In November, the district had won a statewide award from the Alliance for Arts and Education and the New York State School Board Association. This put the district in the running for the national award.

Janiszewski said the award represents decades of efforts by school board members, administrators, teachers and taxpayers, all who understood the importance of the arts.

“We believe that involvement in the arts at the early stages actually builds intellectual capability,” he said.

“Our students are not just performing, they’re creating product and therefore, obviously, stretching their intellect,” he said. “Those are some of the things that make us the best in the nation.”

He said the judges were also impressed by the amount of community collaboration, including residencies, field trips and professional development programs. One example of a partnership is with Proctors, Janiszewski said. “That’s another thing we want to broaden and expand.”

Darrell Ayers, vice president for education for the John F. Kennedy Center for the Performing Arts, said he was impressed that Schenectady makes sure that every child has arts education throughout his or her academic career. In some districts, students will have arts education one year but not the next.

“We wouldn’t teach math that way yet a lot of school districts deny children exposure to the arts,” he said.

Another factor in Schenectady’s favor is it devotes about 5 percent of the instructional budget to arts education and allows students to focus on the four disciplines.

One of the features is the John Sayles School of Fine Arts, which is a 42,000-square-foot wing at the high school. It has the Blue Roses Theatre Company, which has performed more than 40 shows. They offer dance programs including jazz, tap, ballet and Afro-Brazilian. It also offers Advanced Placement and International Baccalaureate courses including Studio in Art and drawing.

Ayers said every year between 10 and 12 school districts vie for the national award. Districts must submit a lengthy report documenting programs and the involvement from the parents and community at large. Since 1989, the award has recognized 39 school boards in 24 states.

Fine arts Coordinator Nancy Lussier and John Sayles School of Fine Arts House Principal Peg Normandin also attended the award ceremony in Orlando.

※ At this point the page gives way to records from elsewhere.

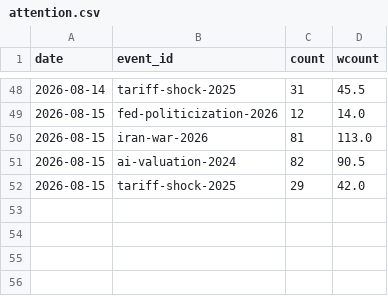
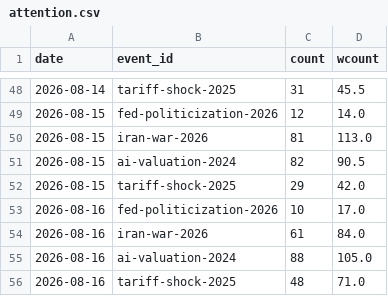
Before and after one commit to hshs9413-gif/narrative-tracker, a CSV file: docs/data/attention.csv, drawn as a sheet; only a part is shown, gaps mark what is left out.

```diff
--- a/docs/data/attention.csv
+++ b/docs/data/attention.csv
@@ -52 +52,5 @@ date,event_id,count,wcount
 2026-08-15,tariff-shock-2025,29,42.0
+2026-08-16,fed-politicization-2026,10,17.0
+2026-08-16,iran-war-2026,61,84.0
+2026-08-16,ai-valuation-2024,88,105.0
+2026-08-16,tariff-shock-2025,48,71.0
```
Also changed, not shown: docs/data/market_snapshot.csv, docs/data/watchlist_attention.csv.
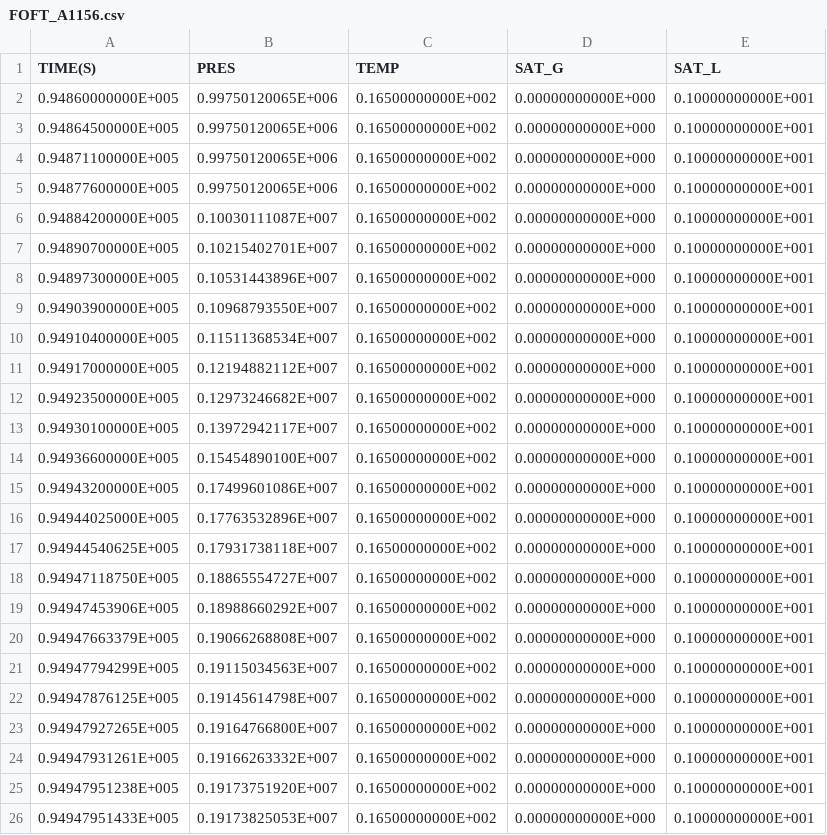
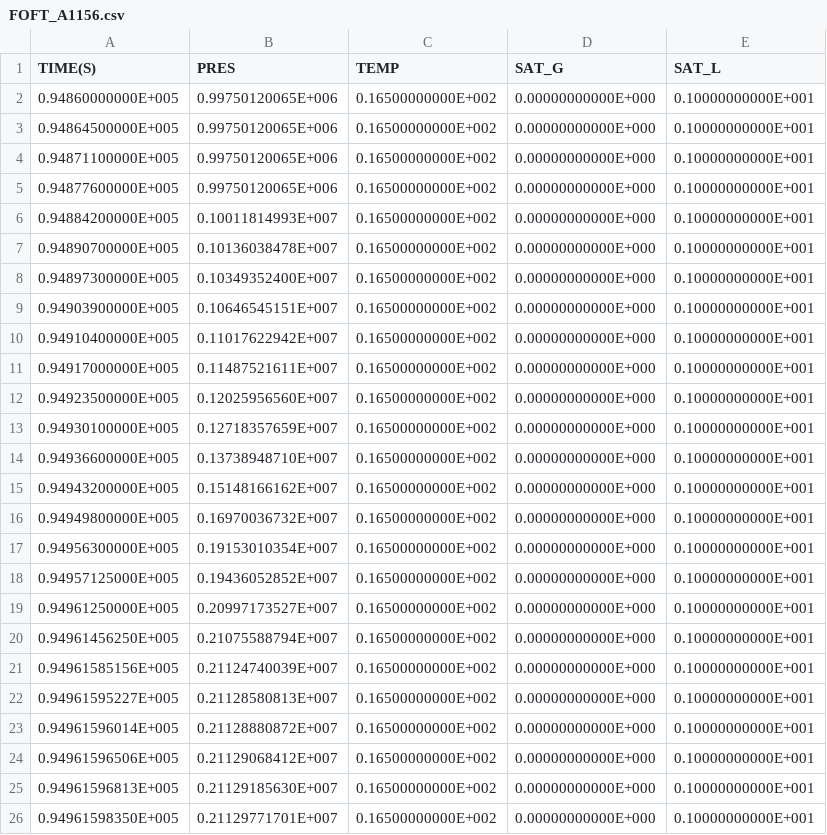
Before and after one commit to kiyoomogi/FS-C, a CSV file: injection_model/FOFT_A1156.csv, drawn as a sheet; only a part is shown; the diff covers the shown part only.

```diff
--- a/injection_model/FOFT_A1156.csv
+++ b/injection_model/FOFT_A1156.csv
@@ -5,22 +5,22 @@
   0.94877600000E+005,  0.99750120065E+006,  0.16500000000E+002,  0.00000000000E+000,  0.10000000000E+001
-  0.94884200000E+005,  0.10030111087E+007,  0.16500000000E+002,  0.00000000000E+000,  0.10000000000E+001
-  0.94890700000E+005,  0.10215402701E+007,  0.16500000000E+002,  0.00000000000E+000,  0.10000000000E+001
-  0.94897300000E+005,  0.10531443896E+007,  0.16500000000E+002,  0.00000000000E+000,  0.10000000000E+001
-  0.94903900000E+005,  0.10968793550E+007,  0.16500000000E+002,  0.00000000000E+000,  0.10000000000E+001
-  0.94910400000E+005,  0.11511368534E+007,  0.16500000000E+002,  0.00000000000E+000,  0.10000000000E+001
-  0.94917000000E+005,  0.12194882112E+007,  0.16500000000E+002,  0.00000000000E+000,  0.10000000000E+001
-  0.94923500000E+005,  0.12973246682E+007,  0.16500000000E+002,  0.00000000000E+000,  0.10000000000E+001
-  0.94930100000E+005,  0.13972942117E+007,  0.16500000000E+002,  0.00000000000E+000,  0.10000000000E+001
-  0.94936600000E+005,  0.15454890100E+007,  0.16500000000E+002,  0.00000000000E+000,  0.10000000000E+001
-  0.94943200000E+005,  0.17499601086E+007,  0.16500000000E+002,  0.00000000000E+000,  0.10000000000E+001
-  0.94944025000E+005,  0.17763532896E+007,  0.16500000000E+002,  0.00000000000E+000,  0.10000000000E+001
-  0.94944540625E+005,  0.17931738118E+007,  0.16500000000E+002,  0.00000000000E+000,  0.10000000000E+001
-  0.94947118750E+005,  0.18865554727E+007,  0.16500000000E+002,  0.00000000000E+000,  0.10000000000E+001
-  0.94947453906E+005,  0.18988660292E+007,  0.16500000000E+002,  0.00000000000E+000,  0.10000000000E+001
-  0.94947663379E+005,  0.19066268808E+007,  0.16500000000E+002,  0.00000000000E+000,  0.10000000000E+001
-  0.94947794299E+005,  0.19115034563E+007,  0.16500000000E+002,  0.00000000000E+000,  0.10000000000E+001
-  0.94947876125E+005,  0.19145614798E+007,  0.16500000000E+002,  0.00000000000E+000,  0.10000000000E+001
-  0.94947927265E+005,  0.19164766800E+007,  0.16500000000E+002,  0.00000000000E+000,  0.10000000000E+001
-  0.94947931261E+005,  0.19166263332E+007,  0.16500000000E+002,  0.00000000000E+000,  0.10000000000E+001
-  0.94947951238E+005,  0.19173751920E+007,  0.16500000000E+002,  0.00000000000E+000,  0.10000000000E+001
-  0.94947951433E+005,  0.19173825053E+007,  0.16500000000E+002,  0.00000000000E+000,  0.10000000000E+001
+  0.94884200000E+005,  0.10011814993E+007,  0.16500000000E+002,  0.00000000000E+000,  0.10000000000E+001
+  0.94890700000E+005,  0.10136038478E+007,  0.16500000000E+002,  0.00000000000E+000,  0.10000000000E+001
+  0.94897300000E+005,  0.10349352400E+007,  0.16500000000E+002,  0.00000000000E+000,  0.10000000000E+001
+  0.94903900000E+005,  0.10646545151E+007,  0.16500000000E+002,  0.00000000000E+000,  0.10000000000E+001
+  0.94910400000E+005,  0.11017622942E+007,  0.16500000000E+002,  0.00000000000E+000,  0.10000000000E+001
+  0.94917000000E+005,  0.11487521611E+007,  0.16500000000E+002,  0.00000000000E+000,  0.10000000000E+001
+  0.94923500000E+005,  0.12025956560E+007,  0.16500000000E+002,  0.00000000000E+000,  0.10000000000E+001
+  0.94930100000E+005,  0.12718357659E+007,  0.16500000000E+002,  0.00000000000E+000,  0.10000000000E+001
+  0.94936600000E+005,  0.13738948710E+007,  0.16500000000E+002,  0.00000000000E+000,  0.10000000000E+001
+  0.94943200000E+005,  0.15148166162E+007,  0.16500000000E+002,  0.00000000000E+000,  0.10000000000E+001
+  0.94949800000E+005,  0.16970036732E+007,  0.16500000000E+002,  0.00000000000E+000,  0.10000000000E+001
+  0.94956300000E+005,  0.19153010354E+007,  0.16500000000E+002,  0.00000000000E+000,  0.10000000000E+001
+  0.94957125000E+005,  0.19436052852E+007,  0.16500000000E+002,  0.00000000000E+000,  0.10000000000E+001
+  0.94961250000E+005,  0.20997173527E+007,  0.16500000000E+002,  0.00000000000E+000,  0.10000000000E+001
+  0.94961456250E+005,  0.21075588794E+007,  0.16500000000E+002,  0.00000000000E+000,  0.10000000000E+001
+  0.94961585156E+005,  0.21124740039E+007,  0.16500000000E+002,  0.00000000000E+000,  0.10000000000E+001
+  0.94961595227E+005,  0.21128580813E+007,  0.16500000000E+002,  0.00000000000E+000,  0.10000000000E+001
+  0.94961596014E+005,  0.21128880872E+007,  0.16500000000E+002,  0.00000000000E+000,  0.10000000000E+001
+  0.94961596506E+005,  0.21129068412E+007,  0.16500000000E+002,  0.00000000000E+000,  0.10000000000E+001
+  0.94961596813E+005,  0.21129185630E+007,  0.16500000000E+002,  0.00000000000E+000,  0.10000000000E+001
+  0.94961598350E+005,  0.21129771701E+007,  0.16500000000E+002,  0.00000000000E+000,  0.10000000000E+001
```
Also changed, not shown: 4 added rows and 10 edited cells elsewhere in this file, injection_model/FOFT_ADX29.csv, injection_model/FOFT_AE790.csv, 5 other files.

Superintendent Eric Ely called the Kennedy Center award a real honor, and noted the district is looking at expanding its current concept of a kindergarten through sixth-grade magnet school for the arts to kindergarten through eighth grade.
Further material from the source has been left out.